Caring for Chronic Conditions in Primary Care

Caring for Chronic Conditions in Primary Care

With the Patient Protec­tion and Affordable Care Act now underway, more attention is being focused on patient-centered and coordinated care. As a result, primary care physicians (PCPs) are seeking new ways to organize care around patients. This includes providing in-office services that meet all of patients’ healthcare needs and/or taking responsibility for appropriate referrals. Within MaxHeath Family Medicine, the focus is on increasing our ability to address all patient health concerns by adding a diverse array of services. In addition to a patient clinic, our practice houses centers for allergy, physical medicine and rehabilitation, cosmetic medicine, and weight loss. It also offers centers for sports medicine, brain health, and mental health. By offering more services, we have successfully improved patient outcomes, as well as financial benefits for the practice. A Focus on Allergic Rhinitis & Asthma Efficient treatment of chronic conditions is important to cultivating patient-centered primary care. Nearly half of all Americans have a chronic condition, and the prevalence of such conditions continues to increase. For example, approximately 60 million Americans suffer from allergic rhinitis (AR), which often precedes the onset of chronic allergic asthma. To enhance care of chronic conditions, we must shift from simple chronic disease-state management toward prevention-focused care.               In an effort to address AR, my colleagues and I implemented additional AR treatment protocols by establishing an allergy center. We work with United Allergy Services to supply allergy testing and immunotherapy to patients. For those who view their symptoms as a minor inconvenience, it is important that they avoid specific allergens. However, this avoidance approach can only work...
Improving ED Communication & Patient Throughput
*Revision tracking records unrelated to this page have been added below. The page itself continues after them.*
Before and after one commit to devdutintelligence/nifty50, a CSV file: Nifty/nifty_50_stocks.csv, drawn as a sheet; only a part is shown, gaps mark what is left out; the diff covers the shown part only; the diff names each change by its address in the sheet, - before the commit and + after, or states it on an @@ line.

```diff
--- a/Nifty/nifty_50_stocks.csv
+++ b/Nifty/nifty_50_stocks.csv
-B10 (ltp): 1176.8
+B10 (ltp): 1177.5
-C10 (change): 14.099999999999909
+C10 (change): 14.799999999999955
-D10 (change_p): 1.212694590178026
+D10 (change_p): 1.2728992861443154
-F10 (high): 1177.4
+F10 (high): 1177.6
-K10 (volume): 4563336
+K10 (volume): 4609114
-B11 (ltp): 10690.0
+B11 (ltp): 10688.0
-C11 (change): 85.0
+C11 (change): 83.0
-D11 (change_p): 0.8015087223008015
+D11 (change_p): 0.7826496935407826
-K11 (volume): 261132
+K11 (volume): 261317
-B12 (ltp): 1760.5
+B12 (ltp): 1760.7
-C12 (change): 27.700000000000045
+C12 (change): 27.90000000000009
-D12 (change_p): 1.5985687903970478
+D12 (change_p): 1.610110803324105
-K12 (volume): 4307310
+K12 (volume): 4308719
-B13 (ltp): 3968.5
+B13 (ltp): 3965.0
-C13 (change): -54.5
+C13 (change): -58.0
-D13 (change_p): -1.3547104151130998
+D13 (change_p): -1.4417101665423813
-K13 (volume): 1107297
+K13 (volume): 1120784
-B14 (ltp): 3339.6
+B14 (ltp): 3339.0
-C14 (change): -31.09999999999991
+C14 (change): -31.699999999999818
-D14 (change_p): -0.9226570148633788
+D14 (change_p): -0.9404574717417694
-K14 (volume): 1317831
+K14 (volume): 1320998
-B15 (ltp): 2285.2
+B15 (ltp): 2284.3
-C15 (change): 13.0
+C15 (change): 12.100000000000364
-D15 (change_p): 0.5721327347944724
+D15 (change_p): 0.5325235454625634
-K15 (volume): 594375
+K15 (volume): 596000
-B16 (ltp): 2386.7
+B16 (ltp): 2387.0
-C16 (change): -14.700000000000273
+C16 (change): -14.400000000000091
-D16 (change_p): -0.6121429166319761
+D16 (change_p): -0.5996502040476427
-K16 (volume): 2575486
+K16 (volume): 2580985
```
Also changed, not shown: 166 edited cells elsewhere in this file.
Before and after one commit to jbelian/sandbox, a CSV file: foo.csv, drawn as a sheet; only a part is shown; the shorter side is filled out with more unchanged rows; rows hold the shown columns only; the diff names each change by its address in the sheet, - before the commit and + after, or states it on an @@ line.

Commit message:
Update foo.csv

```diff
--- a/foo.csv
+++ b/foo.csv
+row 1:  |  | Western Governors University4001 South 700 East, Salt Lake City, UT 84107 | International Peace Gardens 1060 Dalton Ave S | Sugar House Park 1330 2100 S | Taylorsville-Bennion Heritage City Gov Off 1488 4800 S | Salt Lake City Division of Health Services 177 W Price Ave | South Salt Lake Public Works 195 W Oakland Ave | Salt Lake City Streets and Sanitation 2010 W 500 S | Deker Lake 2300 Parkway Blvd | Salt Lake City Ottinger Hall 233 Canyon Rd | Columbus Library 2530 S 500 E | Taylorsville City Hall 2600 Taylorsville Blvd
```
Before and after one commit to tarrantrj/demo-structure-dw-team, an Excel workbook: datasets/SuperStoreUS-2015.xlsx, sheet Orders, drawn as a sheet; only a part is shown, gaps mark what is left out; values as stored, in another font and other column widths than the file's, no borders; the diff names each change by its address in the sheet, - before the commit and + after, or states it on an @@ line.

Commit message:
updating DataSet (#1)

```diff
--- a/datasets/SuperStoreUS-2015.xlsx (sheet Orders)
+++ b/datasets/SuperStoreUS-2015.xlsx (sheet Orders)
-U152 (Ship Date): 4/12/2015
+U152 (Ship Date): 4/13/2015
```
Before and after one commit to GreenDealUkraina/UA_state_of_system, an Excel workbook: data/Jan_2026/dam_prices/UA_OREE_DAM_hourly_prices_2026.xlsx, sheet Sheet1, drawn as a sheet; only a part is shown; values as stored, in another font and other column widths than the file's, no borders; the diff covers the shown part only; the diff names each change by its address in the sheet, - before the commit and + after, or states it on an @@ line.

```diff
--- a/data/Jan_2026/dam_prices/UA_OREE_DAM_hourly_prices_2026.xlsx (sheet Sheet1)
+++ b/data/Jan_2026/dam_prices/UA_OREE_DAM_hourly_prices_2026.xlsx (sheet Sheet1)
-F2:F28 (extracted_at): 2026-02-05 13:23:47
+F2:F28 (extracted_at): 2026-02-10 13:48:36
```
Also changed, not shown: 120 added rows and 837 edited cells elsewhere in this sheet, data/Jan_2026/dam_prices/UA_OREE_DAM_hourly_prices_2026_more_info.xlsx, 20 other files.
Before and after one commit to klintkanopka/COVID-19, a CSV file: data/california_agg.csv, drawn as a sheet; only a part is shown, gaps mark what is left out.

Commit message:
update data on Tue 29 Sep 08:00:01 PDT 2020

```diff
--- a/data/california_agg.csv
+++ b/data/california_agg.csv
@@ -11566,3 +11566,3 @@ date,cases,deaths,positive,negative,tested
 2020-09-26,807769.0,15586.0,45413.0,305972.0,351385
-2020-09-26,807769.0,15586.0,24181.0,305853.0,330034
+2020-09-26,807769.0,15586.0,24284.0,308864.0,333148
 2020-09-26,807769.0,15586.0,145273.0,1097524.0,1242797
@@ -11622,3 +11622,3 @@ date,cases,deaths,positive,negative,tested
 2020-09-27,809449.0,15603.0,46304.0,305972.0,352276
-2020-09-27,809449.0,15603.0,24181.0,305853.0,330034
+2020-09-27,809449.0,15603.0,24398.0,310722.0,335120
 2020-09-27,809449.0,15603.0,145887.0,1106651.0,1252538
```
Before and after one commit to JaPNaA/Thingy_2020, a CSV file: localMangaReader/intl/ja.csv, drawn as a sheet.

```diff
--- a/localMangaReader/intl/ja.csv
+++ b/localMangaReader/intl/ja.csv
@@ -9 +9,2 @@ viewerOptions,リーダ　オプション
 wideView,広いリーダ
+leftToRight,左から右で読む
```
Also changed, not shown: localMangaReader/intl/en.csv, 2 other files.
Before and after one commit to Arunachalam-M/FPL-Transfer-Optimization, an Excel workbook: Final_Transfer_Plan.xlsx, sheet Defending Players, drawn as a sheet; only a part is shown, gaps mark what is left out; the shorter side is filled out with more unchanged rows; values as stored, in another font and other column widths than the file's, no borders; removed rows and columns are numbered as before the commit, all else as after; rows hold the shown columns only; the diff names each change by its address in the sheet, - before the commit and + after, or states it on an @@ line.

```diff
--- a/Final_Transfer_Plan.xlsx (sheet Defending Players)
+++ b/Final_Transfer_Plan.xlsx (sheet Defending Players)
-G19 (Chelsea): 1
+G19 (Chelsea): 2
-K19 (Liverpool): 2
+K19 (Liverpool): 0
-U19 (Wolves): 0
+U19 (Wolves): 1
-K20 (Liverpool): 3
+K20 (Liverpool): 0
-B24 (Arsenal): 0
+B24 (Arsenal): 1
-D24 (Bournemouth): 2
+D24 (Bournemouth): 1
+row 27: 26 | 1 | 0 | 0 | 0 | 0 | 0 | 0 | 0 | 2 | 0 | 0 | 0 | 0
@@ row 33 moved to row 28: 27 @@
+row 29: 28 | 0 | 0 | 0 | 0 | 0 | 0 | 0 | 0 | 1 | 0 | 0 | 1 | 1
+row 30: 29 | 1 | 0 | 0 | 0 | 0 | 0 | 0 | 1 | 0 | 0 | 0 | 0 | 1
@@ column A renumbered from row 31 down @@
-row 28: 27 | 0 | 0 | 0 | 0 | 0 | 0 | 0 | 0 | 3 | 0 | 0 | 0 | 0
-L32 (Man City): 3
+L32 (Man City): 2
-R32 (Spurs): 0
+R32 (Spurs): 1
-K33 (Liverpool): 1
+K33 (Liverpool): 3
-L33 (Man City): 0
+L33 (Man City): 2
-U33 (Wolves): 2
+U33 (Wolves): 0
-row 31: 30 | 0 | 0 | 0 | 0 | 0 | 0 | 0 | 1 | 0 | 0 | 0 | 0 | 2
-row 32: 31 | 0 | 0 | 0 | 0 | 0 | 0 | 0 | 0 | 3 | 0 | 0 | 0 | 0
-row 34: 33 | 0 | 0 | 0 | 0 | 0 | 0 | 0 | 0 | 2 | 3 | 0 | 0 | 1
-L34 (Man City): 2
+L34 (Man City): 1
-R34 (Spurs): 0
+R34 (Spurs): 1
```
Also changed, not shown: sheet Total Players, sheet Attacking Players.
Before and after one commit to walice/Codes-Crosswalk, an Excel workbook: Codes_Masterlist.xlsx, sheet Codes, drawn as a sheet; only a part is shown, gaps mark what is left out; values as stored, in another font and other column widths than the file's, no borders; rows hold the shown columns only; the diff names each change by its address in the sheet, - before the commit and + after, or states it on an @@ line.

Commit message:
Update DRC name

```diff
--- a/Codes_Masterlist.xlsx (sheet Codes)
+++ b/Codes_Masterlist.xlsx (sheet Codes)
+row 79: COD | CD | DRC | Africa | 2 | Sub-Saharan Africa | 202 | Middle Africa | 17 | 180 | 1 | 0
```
Improving ED Communication & Patient Throughput

Among the many Affordable Care Act initiatives rumbling through the healthcare industry, the introduction of 30 to 40 million new patients is certain to create additional stress to an already overburdened healthcare system. As a result, hospitals must find ways to increase their patient throughput and operational efficiency. Unfortunately, inefficient inpatient discharge practices continue to create unnecessarily long hospital stays. Patient throughput in the ED impacts the rest of the hospital system. ED lengths of stay generally increase when hospital occupancy levels exceed 90%, so enhanced communication and patient throughput are vital throughout the acute care setting. Although many factors can hinder patient flow, nearly 70% of clinicians cite communication as the most challenging cause of patient throughput delays. EDs: The Communication Ground Zero Communication in the ED sets the course for patient flow throughout the hospital. Safe, efficient, quality care in the ED requires frequent and effective communication. Nearly half of EDs report operating at or above capacity, and wait times and patient visits have risen steadily for the last 20 years. Initial communication with ED patients must be a top priority. As soon as patients register at the ED, they must be clearly informed of their anticipated treatment. Early communication about details, such as estimated wait times, anticipated discharge times, and availability of immediate treatments for minor symptoms, can smooth transitions of care.  Intricacies are sometimes forgotten but have a tremendous impact on patient throughput. The physical design of individual patient rooms can greatly affect throughput. When rooms are well-designed and provide optimum flexibility, patients can receive faster, more efficient care. In order to save space for...
Page 1 of 3123
[ HIDE/SHOW ]